**** MATERIAL FOR THIS EXERCISE ****
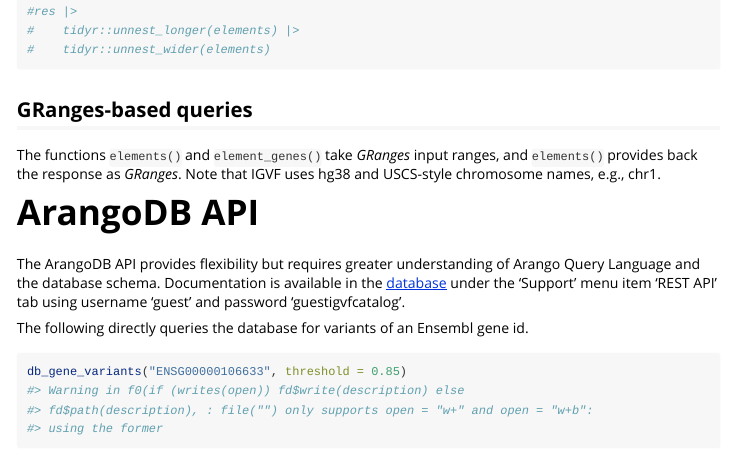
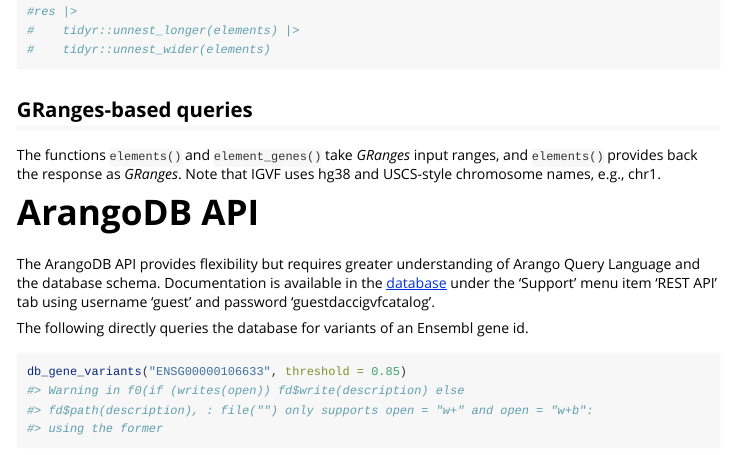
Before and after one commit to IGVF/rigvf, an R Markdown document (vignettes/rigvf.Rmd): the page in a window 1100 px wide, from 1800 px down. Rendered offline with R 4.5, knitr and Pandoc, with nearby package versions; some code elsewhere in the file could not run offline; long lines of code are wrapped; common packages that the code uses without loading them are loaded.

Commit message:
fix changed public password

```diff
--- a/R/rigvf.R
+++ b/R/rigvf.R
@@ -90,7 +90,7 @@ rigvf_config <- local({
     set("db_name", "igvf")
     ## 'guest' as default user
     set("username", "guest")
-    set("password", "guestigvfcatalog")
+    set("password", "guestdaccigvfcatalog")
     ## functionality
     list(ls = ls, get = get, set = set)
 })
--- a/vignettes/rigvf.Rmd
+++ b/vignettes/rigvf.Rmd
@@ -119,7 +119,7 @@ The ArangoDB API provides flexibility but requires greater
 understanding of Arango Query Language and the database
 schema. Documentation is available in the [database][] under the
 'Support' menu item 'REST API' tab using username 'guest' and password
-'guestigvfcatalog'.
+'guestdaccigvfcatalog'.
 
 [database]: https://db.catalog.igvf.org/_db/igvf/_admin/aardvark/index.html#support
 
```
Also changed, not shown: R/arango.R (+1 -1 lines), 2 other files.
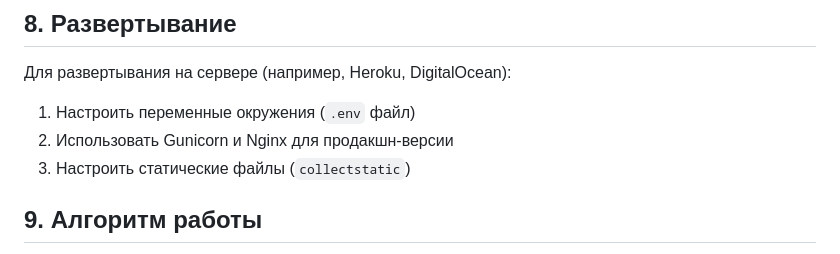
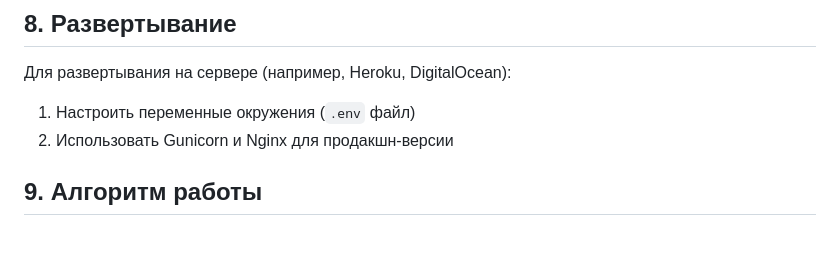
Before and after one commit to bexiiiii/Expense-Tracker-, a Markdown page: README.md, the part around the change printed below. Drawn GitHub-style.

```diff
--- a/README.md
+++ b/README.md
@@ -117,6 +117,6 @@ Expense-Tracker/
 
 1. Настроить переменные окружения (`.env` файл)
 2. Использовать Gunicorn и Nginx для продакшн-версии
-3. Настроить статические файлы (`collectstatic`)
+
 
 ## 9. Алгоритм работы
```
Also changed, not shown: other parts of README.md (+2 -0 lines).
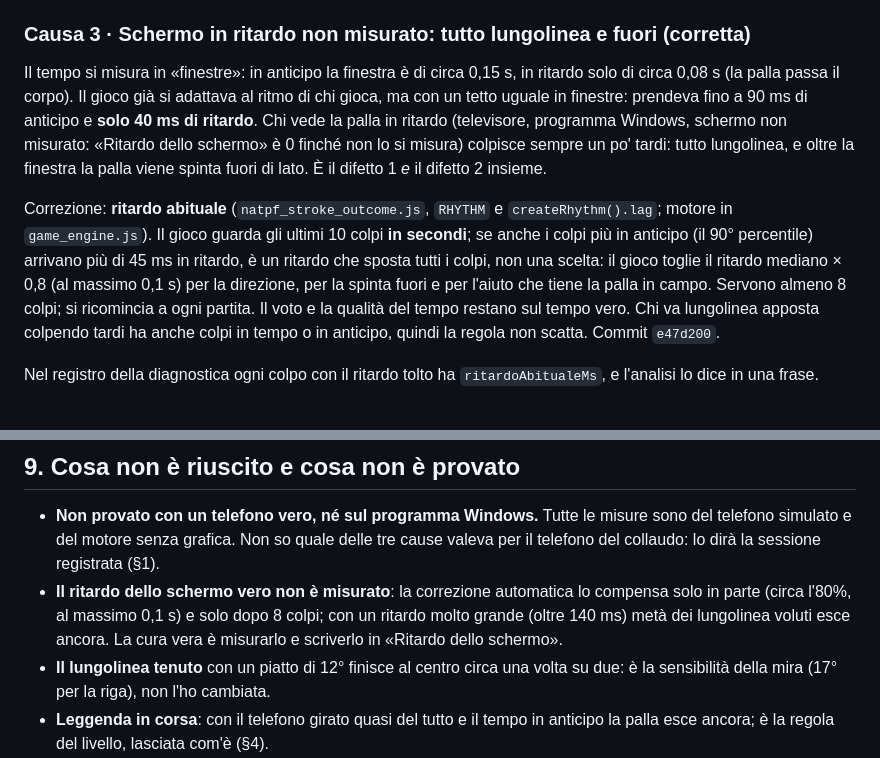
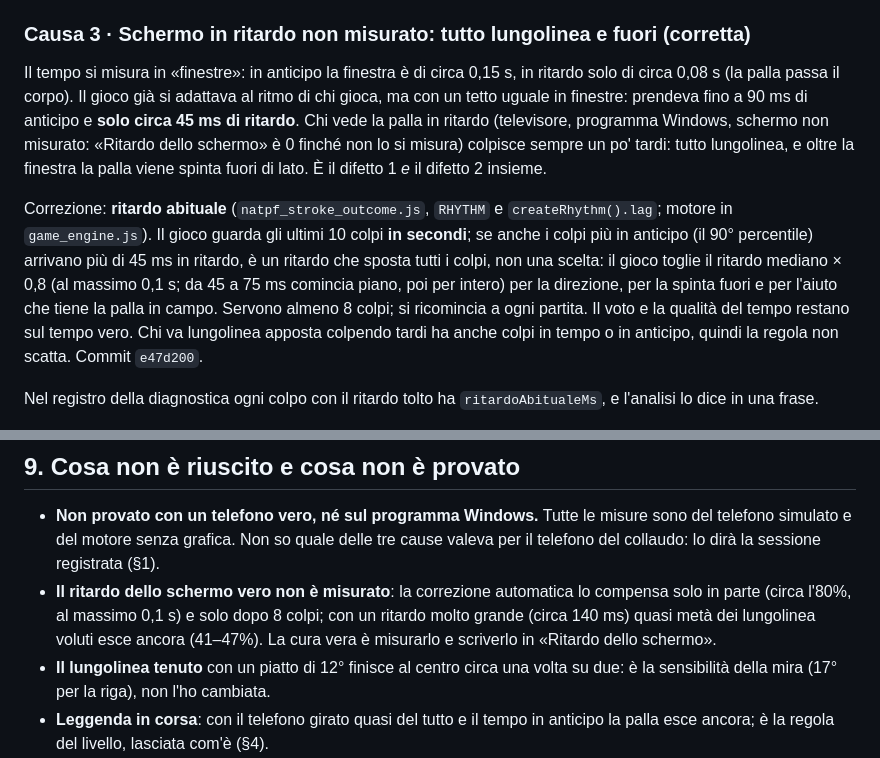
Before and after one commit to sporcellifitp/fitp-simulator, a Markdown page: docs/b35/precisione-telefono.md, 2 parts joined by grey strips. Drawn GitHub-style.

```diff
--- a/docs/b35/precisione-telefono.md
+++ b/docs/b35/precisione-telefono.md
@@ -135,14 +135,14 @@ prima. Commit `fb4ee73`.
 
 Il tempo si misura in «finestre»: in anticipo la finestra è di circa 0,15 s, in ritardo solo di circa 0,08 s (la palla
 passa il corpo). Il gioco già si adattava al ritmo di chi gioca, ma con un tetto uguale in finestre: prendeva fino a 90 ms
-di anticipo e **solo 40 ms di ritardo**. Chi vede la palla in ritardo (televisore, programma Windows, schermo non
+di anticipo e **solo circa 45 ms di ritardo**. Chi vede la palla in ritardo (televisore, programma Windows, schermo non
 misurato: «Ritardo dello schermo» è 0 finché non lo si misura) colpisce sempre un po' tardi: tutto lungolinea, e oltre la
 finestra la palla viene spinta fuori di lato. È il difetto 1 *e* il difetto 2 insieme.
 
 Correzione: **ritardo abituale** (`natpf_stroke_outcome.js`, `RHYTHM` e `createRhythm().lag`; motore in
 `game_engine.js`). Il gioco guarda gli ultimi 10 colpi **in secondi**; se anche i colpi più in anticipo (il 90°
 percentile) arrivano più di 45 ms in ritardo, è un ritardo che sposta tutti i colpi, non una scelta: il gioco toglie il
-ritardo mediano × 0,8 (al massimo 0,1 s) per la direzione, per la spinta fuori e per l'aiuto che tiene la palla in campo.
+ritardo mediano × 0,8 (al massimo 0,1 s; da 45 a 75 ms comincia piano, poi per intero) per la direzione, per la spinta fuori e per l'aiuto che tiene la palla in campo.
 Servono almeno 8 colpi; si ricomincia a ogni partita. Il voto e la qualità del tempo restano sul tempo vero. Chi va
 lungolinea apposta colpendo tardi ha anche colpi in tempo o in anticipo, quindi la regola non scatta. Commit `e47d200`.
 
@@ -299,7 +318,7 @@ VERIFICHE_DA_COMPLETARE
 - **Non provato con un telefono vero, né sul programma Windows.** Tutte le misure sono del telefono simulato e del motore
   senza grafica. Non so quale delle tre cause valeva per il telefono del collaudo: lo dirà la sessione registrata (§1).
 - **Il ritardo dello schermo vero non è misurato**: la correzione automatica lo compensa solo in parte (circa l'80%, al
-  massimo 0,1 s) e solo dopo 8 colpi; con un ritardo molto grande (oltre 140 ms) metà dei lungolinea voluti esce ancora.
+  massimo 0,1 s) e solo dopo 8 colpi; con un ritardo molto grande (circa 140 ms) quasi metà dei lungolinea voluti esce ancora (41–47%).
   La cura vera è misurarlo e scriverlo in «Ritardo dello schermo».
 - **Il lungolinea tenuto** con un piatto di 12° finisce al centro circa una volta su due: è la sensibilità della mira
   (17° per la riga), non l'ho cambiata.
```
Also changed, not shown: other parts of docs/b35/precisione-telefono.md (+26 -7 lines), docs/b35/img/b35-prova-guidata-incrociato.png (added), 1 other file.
****
• **YOUR INSTRUCTIONS**
Check each line above for the word "solo" and give the number of lines that have it, nothing else.

• **SOLUTION FOR THIS EXERCISE**
6